Delhi H.C : Whether, on the facts and in the circumstances of the case, the Tribunal had enough material to come to the conclusion that Mohd. Masoom was not the owner of the gold which was confiscated from the car which admittedly belonged to him ?

High Court Of Delhi

CIT vs. Mohd. Massoom

Section 69A

Asst. year 1974-75

Arijit Pasayat, C.J. & D.K. Jain, J.

IT Ref. No. 128 of 1982

25th January, 2001

Counsel Appeared

Sanjiv Khanna & Ajay Jha, for the Applicant



Pursuant to the direction given by this Court under s. 256(2) of the IT Act, 1961 (“the Act”) in IT Case No. 279 of 1979, the Tribunal, Delhi Bench D, has referred the following question for opinion of this Court : “Whether, on the facts and in the circumstances of the case, the Tribunal had enough material to come to the conclusion that Mohd. Masoom was not the owner of the gold which was confiscated from the car which admittedly belonged to him ?” Dispute relates to the asst. yr. 1974-75.

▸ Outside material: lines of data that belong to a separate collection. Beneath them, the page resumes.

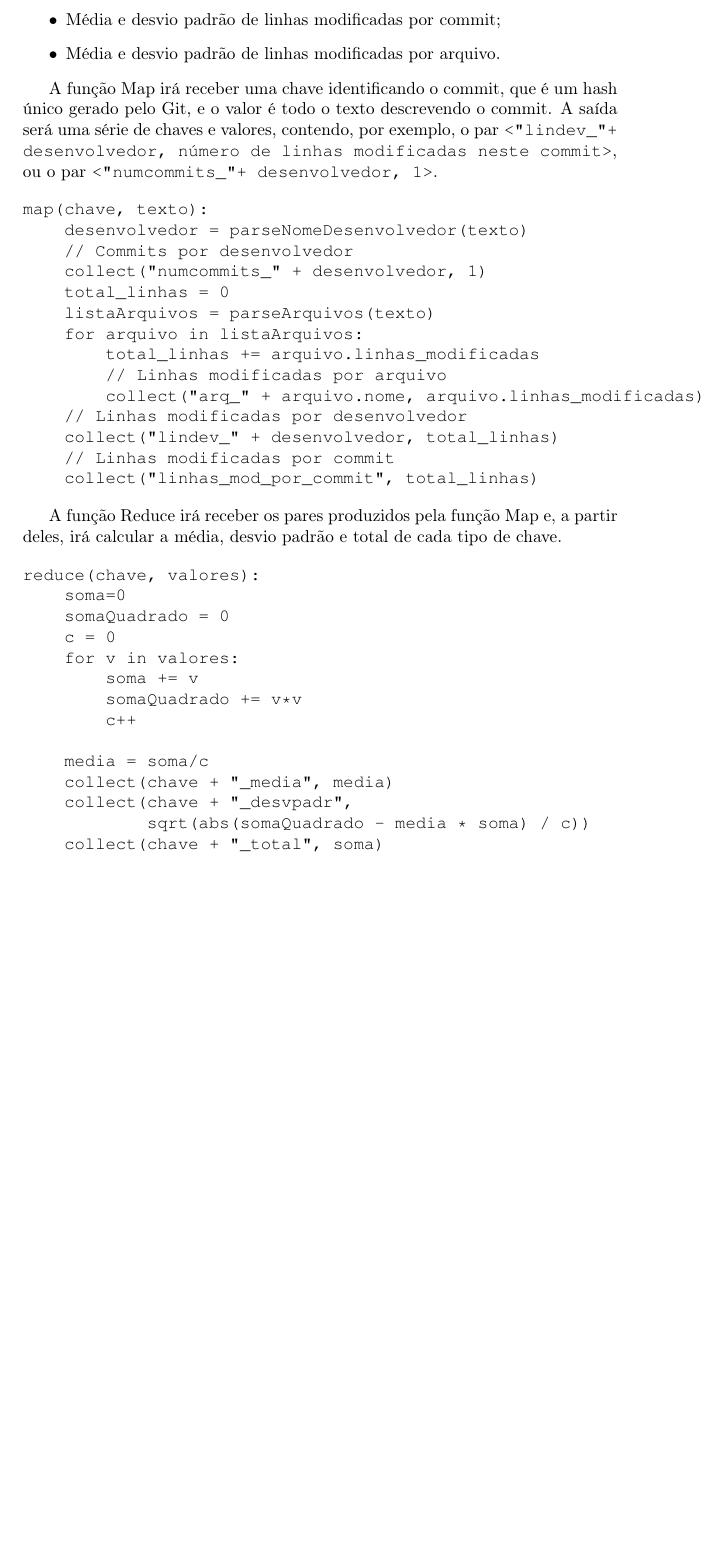
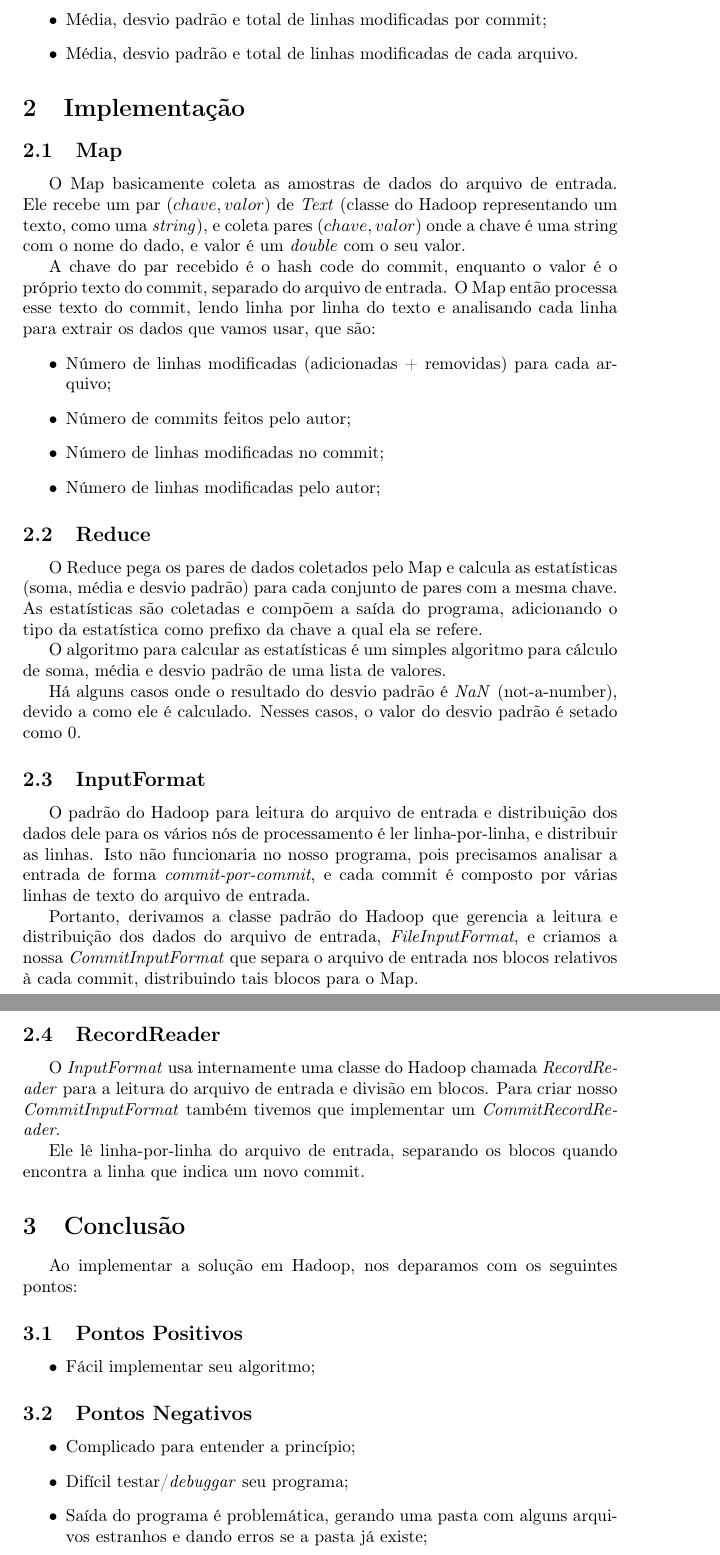
Before and after one commit to Rewasvat/MAC431, a LaTeX document (EP2/doc/relatorio.tex): part of page 2 of 2 before the commit and two parts of pages 2 and 3 of 3 after it, the two joined at a grey line, cut so that both start at the same text, the shorter picture padded with empty space. Compiled offline with pdfLaTeX.

Commit message:
EP2: alterei o GitStats pra pegar estatisticas dos commit de forma geral, em vez de ser por commit; Atualizei o relatorio;

```diff
--- a/EP2/doc/relatorio.tex
+++ b/EP2/doc/relatorio.tex
@@ -1,6 +1,6 @@
 \input texbase
 
-\titulo{Exercício Programa 2 - Fase I}
+\titulo{Exercício Programa 2 - Fase II}
 \materia{MAC0431 - Introdução à Computação Paralela e Distribuida}
 
 \aluno{Fernando Omar Aluani}{6797226}
@@ -47,5 +45,4 @@ Date:   <data e hora>
-    <texto descrevendo o commit>
-
+<commit hash code> <author email>
 <número de linhas adicionadas>       <número de linhas removidas>       <caminho/nome do arquivo modificado>
 <número de linhas adicionadas>       <número de linhas removidas>       <caminho/nome do arquivo modificado>
 <número de linhas adicionadas>       <número de linhas removidas>       <caminho/nome do arquivo modificado>
@@ -62,47 +61,70 @@ Processar um relatório do Git recebido como entrada, extraindo dele diversas es
-\item Média e desvio padrão de linhas modificadas por commit;
-\item Média e desvio padrão de linhas modificadas por arquivo.
+\item Média, desvio padrão e total de linhas modificadas de cada desenvolvedor;
+\item Média, desvio padrão e total de linhas modificadas por commit;
+\item Média, desvio padrão e total de linhas modificadas de cada arquivo.
 \end{itemize}
 
-A função Map irá receber uma chave identificando o commit, que é um hash único gerado pelo Git,
-e o valor é todo o texto descrevendo o commit. A saída será uma série de chaves e valores,
-contendo, por exemplo, o par \texttt{<"lindev\_" + desenvolvedor, número de linhas
-modificadas neste commit>}, \\
-ou o par \texttt{<"numcommits\_" + desenvolvedor, 1>}.
+%escrever um relatório descrevendo detalhes da implementação em Java (especialmente do Map/Reduce) e pontos positivos/negativos encontrados durante a implementação.
+\section{Implementação}
 
-\begin{verbatim}
-map(chave, texto):
-    desenvolvedor = parseNomeDesenvolvedor(texto)
-    // Commits por desenvolvedor
-    collect("numcommits_" + desenvolvedor, 1)
-    total_linhas = 0
-    listaArquivos = parseArquivos(texto)
-    for arquivo in listaArquivos:
-        total_linhas += arquivo.linhas_modificadas
-        // Linhas modificadas por arquivo
-        collect("arq_" + arquivo.nome, arquivo.linhas_modificadas)
-    // Linhas modificadas por desenvolvedor
-    collect("lindev_" + desenvolvedor, total_linhas)
-    // Linhas modificadas por commit
-    collect("linhas_mod_por_commit", total_linhas)
-\end{verbatim}
+\subsection{Map}
+O Map basicamente coleta as amostras de dados do arquivo de entrada. Ele recebe um par $(chave, valor)$
+de \textit{Text} (classe do Hadoop representando um texto, como uma \textit{string}), e coleta pares
+$(chave, valor)$ onde a chave é uma string com o nome do dado, e valor é um \textit{double} com o seu valor.
 
-A função Reduce irá receber os pares produzidos pela função Map e, a partir deles, irá
-calcular a média, desvio padrão e total de cada tipo de chave.
+A chave do par recebido é o hash code do commit, enquanto o valor é o próprio texto do commit,
+separado do arquivo de entrada. O Map então processa esse texto do commit, lendo linha por linha do
+texto e analisando cada linha para extrair os dados que vamos usar, que são:
+\begin{itemize}
+  \item Número de linhas modificadas (adicionadas + removidas) para cada arquivo;
+  \item Número de commits feitos pelo autor;
+  \item Número de linhas modificadas no commit;
+  \item Número de linhas modificadas pelo autor;
+\end{itemize}
 
-\begin{verbatim}
-reduce(chave, valores):
-    soma=0
-    somaQuadrado = 0
-    c = 0
-    for v in valores:
-        soma += v
-        somaQuadrado += v*v
-        c++
+\subsection{Reduce}
+O Reduce pega os pares de dados coletados pelo Map e calcula as estatísticas (soma, média e desvio
+padrão) para cada conjunto de pares com a mesma chave. As estatísticas são coletadas e compõem
+a saída do programa, adicionando o tipo da estatística como prefixo da chave a qual ela se refere.
 
-    media = soma/c
-    collect(chave + "_media", media)
-    collect(chave + "_desvpadr",
-            sqrt(abs(somaQuadrado - media * soma) / c))
-    collect(chave + "_total", soma)
-\end{verbatim}
+O algoritmo para calcular as estatísticas é um simples algoritmo para cálculo de soma, média e
+desvio padrão de uma lista de valores.
+
+Há alguns casos onde o resultado do desvio padrão é \textit{NaN} (not-a-number), devido a como ele
+é calculado. Nesses casos, o valor do desvio padrão é setado como 0.
+
+\subsection{InputFormat}
+O padrão do Hadoop para leitura do arquivo de entrada e distribuição dos dados dele para os vários
+nós de processamento é ler linha-por-linha, e distribuir as linhas. Isto não funcionaria no nosso
+programa, pois precisamos analisar a entrada de forma \textit{commit-por-commit}, e cada commit
+é composto por várias linhas de texto do arquivo de entrada.
+
+Portanto, derivamos a classe padrão do Hadoop que gerencia a leitura e distribuição dos dados do
+arquivo de entrada, \textit{FileInputFormat}, e criamos a nossa \textit{CommitInputFormat} que
+separa o arquivo de entrada nos blocos relativos à cada commit, distribuindo tais blocos para
+o Map.
+
+\subsection{RecordReader}
+O \textit{InputFormat} usa internamente uma classe do Hadoop chamada \textit{RecordReader} para
+a leitura do arquivo de entrada e divisão em blocos. Para criar nosso \textit{CommitInputFormat}
+também tivemos que implementar um \textit{CommitRecordReader}.
+
+Ele lê linha-por-linha do arquivo de entrada, separando os blocos quando encontra a linha que
+indica um novo commit.
+
+
+\section{Conclusão}
+Ao implementar a solução em Hadoop, nos deparamos com os seguintes pontos:
+\subsection{Pontos Positivos}
+\begin{itemize}
+  \item Fácil implementar seu algoritmo;
+\end{itemize}
+
+\subsection{Pontos Negativos}
+\begin{itemize}
+  \item Complicado para entender a princípio;
+  \item Difícil testar/\textit{debuggar} seu programa;
+  \item Saída do programa é problemática, gerando uma pasta com alguns arquivos estranhos e dando
+        erros se a pasta já existe;
+\end{itemize}
+
 \end{document}
```
Also changed, not shown: EP2/doc/relatorio.pdf, EP2/doc/relatorio.tex (18 more changed lines), 2 other files.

2. Factual position as indicated in the statement of case is as follows : Assessee at the relevant point of time dealt in plastic beads and was carrying on business in the name and style of Bombay General Stores. The beads used to be purchased from Bombay and received by train. The revenue intelligence authorities received information that gold was being smuggled along with beads in the boxes. They kept a watch on the movement of the assessee. He was found taking delivery of two boxes from Frontier Mail at New Delhi Railway Station on 10th April, 1973. The goods were taken in an Ambassador car belonging to the assessee. Intelligence authorities arrested him and searched the boxes and found 1,550 tolas of primary gold which were seized. The authorities also kept a watch on the parcels received by the same train on 11th April, 1973. On that date also two parcels had arrived from Bombay from which they recovered 500 tolas of primary gold. The assessee was examined by the Intelligence Officers. He admitted before them to have carried on the activities of smuggling but stated that he was only a carrier and gold actually belonged to one Daya Shankar Kapoor of Shakti Nagar, Delhi. The IT authorities initiated proceedings against the assessee for the asst. yrs. 1973-74 and 1974-75. They questioned him about his activities and the gold recovered by the revenue intelligence authorities. Before the ITO, the assessee flatly denied to have any connection with the smuggling activities. He stated that he was falsely implicated by the authorities and he did not know any Daya Shankar Kapoor. He also denied to have done any job as carrier of gold for Daya Shankar Kappor. The ITO held that the assessee was owner of the gold. He estimated its value at Rs. 7,17,500 and added the same as the assessee’s undisclosed income. The assessee preferred appeal before the AAC. Said authority affirmed the conclusions of the AO. Matter was carried in further appeal before the Tribunal. Stand of the assessee was accepted and addition was deleted by the Tribunal.

3. Relevant observations of the Tribunal are contained in para. 4 of its order which read as follows : “The assessee is now in appeal before us. We have heard the parties. We have also gone through the order of the Collector of Customs dt. 30th March, 1977, referred to above. The finding of the Collector as contained in para 35 of his order is that Shri Daya Shankar was the financier in this organisation and that he was also the receiver of the gold. In view of this finding, we do not find any material to hold that the assessee was the owner of the gold or that he had financed its purchase. The assessee will, therefore, get relief of Rs. 7,17,500 in the asst. yr. 1974-75. The Department will, of course, be at liberty to proceed against Shri Daya Shankar, if otherwise permissible under the Act.”

The Revenue’s prayer for reference under s. 256(1) was turned down. However, on being moved under s. 256(2) direction was given by this Court to refer the question as set out above.

We have heard the learned counsel for the Revenue. There is no appearance on behalf of the assessee in spite of notice. The learned counsel for the Revenue submitted that the conclusions of the Tribunal are erroneous and contrary to the facts.

We find that the Tribunal referred to the order passed by the Customs authorities wherein it was held that Daya Shankar Kapoor was the financier in the organisation and the assessee was not the owner of the gold and had not financed its purchase. Conclusions of the Tribunal are essentially factual giving rise to no question of law. Therefore, we decline to answer the question.

The reference is returned unanswered.

Decision in favour of Reference returned unanswered

[Citation : 252 ITR 596]

Scroll to Top
Malcare WordPress Security